LANCASTER — Garrard Circuit Judge Hunter Daugherty heard it from both sides Friday before deciding the fate of Tyler Brock.
Brock’s attorney, Gary Crabtree, painted an idyllic picture of his client as valedictorian and star athlete at his high school who had completed 3 1⁄2 years of college with high marks and had designs on becoming a game warden or park ranger. Brock never had been arrested, Crabtree said, and has “tremendous support of family and friends” back in Laurel County, many of whom were in the courtroom.
“We’re talking about one day in his life that was an aberration,” Crabtree told Daugherty.
That “one day” was June 12, 2011, when Brock repeatedly beat and kicked severely handicapped Shaun Akridge, 35, to death inside a group home in Paint Lick where Akridge was a resident and Brock worked as a “caregiver.”
Brock, 22, pleaded guilty last month to second-degree manslaughter in Akridge’s death and appeared Friday before Daugherty for sentencing, with 20 years the punishment recommended by Commonwealth’s Attorney Tom Lockridge. Crabtree argued that Brock’s sentence should be probated based on his otherwise storybook life, saying “the community would understand probation” in this case.
But Akridge’s brother, Wayne Akridge, provided the judge with a different perspective on Brock, calling him “a vicious animal who was supposed to protect my brother from harm.”
Wayne Akridge said his brother — who functioned at the level of a 7-year-old after being damaged in the womb by fetal alcohol poisoning and spent his adult life institutionalized — suffered in pain for four hours before he died while Brock took steps to cover his crime. Brock initially told police that another resident of the home had killed Shaun Akridge in a fight.
“First he tried to hide it and then he blamed it on another person. This shows no remorse,” Wayne Akridge said.
Wayne Akridge said autopsy results showed Shaun Akridge had injuries dating back a month before he died.
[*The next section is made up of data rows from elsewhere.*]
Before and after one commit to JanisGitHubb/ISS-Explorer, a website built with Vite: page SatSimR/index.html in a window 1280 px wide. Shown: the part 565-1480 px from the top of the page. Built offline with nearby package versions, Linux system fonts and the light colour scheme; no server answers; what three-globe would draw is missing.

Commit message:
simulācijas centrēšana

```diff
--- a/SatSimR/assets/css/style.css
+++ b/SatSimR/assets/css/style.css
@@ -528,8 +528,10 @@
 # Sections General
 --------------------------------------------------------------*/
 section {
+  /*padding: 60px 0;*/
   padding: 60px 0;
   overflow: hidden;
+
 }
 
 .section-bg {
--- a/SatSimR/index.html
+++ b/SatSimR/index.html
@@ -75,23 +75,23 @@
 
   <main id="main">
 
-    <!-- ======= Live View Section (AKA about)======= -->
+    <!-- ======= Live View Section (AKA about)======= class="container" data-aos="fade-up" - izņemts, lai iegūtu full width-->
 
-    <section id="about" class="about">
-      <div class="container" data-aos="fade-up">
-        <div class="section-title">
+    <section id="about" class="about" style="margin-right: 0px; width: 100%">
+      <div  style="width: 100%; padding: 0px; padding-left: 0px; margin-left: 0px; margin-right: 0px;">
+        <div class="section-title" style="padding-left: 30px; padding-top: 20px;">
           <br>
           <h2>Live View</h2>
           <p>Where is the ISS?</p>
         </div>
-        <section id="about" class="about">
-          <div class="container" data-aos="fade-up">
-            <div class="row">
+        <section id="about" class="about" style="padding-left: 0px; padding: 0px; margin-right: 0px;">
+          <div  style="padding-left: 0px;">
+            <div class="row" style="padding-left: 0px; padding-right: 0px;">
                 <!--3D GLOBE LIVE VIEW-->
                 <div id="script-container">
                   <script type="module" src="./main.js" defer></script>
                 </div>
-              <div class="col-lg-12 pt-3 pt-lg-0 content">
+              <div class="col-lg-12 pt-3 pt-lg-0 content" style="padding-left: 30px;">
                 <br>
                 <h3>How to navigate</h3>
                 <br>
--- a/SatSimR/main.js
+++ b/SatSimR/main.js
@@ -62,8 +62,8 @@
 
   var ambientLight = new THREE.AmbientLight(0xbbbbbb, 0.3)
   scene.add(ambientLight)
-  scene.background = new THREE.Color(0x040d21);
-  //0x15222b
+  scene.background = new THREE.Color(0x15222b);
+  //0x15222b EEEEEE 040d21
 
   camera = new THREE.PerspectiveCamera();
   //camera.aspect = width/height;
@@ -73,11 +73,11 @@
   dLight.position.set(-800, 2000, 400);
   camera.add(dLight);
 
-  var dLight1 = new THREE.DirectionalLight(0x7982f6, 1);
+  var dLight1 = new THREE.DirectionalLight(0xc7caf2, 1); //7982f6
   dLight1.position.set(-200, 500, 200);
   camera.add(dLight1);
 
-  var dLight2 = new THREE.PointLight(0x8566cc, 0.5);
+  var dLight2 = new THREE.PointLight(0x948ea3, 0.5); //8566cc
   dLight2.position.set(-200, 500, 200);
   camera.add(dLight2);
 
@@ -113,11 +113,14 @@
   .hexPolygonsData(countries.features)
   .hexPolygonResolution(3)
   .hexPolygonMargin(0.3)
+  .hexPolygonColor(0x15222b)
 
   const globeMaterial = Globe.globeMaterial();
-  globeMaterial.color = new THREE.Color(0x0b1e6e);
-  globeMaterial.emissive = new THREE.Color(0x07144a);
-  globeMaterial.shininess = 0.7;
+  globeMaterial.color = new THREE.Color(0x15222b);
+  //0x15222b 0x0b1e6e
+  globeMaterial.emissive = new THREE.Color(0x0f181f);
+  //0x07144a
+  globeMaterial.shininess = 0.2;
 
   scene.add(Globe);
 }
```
Brock’s relentless beating of his brother was “no different than beating a child until he dies,” he told Daugherty.
Beginning his deliberation on the bench, the judge said, “This is one of those cases that defies explanation.”
While agreeing with Crabtree’s assessment that Brock didn’t need “correctional treatment,” Daugherty said granting probation would undermine the seriousness of the crime in the mind of the public.
“This offense is so heinous most of us can’t understand how you could do something like this,” Daugherty told Brock, who remained silent and stone-faced throughout the proceeding. “There’s a pattern of conduct where you treated him almost like a punching bag.”
After Daugherty imposed the 20-year sentence, Brock, who has been free on bond since September, was taken into custody as his family members, many in tears, filed from the courtroom.
Outside, Wayne Akridge said he was pleased with the sentence, even though Brock will be eligible for his first parole hearing in four years.
As administrator of his brother’s estate, Wayne Akridge, who lives in Bullitt County, has filed a wrongful death lawsuit against Brock and Community Ties of America, which operated the group home in Paint Lick.
Akridge said his brother had spent about 10 years at the state-operated Oakwood facility in Somerset before being transferred to the group home in Paint Lick.
Shaun Akridge was sometimes given to violent episodes at Oakwood, his brother said, questioning the wisdom of moving him to a home operated by the for-profit Community Ties, where staffing and supervision was much more lax.
“He really liked trucks, fast cars and music,” Akridge said of his brother. “He was happy if he could get those things, but he was unhappy if he couldn’t and there was some trouble. But he was loved, he was a good person. Some of the people who worked with him at Oakwood came to his funeral.”
Akridge said he never learned what caused Brock to attack his brother that day.
“All I know is that they were coming in from an outdoor activity and something happened and Shaun ended up down on all fours and he just started kicking him in the abdomen. Another employee saw it happening and just ran away,” he said.
Akridge said Brock has never apologized for his actions and said he felt that Brock and his party thought Shaun was somehow less than human because of his diminished mental capacity.
“It seems to me they are, like, ‘It was one day, it happened, now everyone needs to forget about it and move on with their lives,’” he said. “But Shaun has a family that loved him, too.”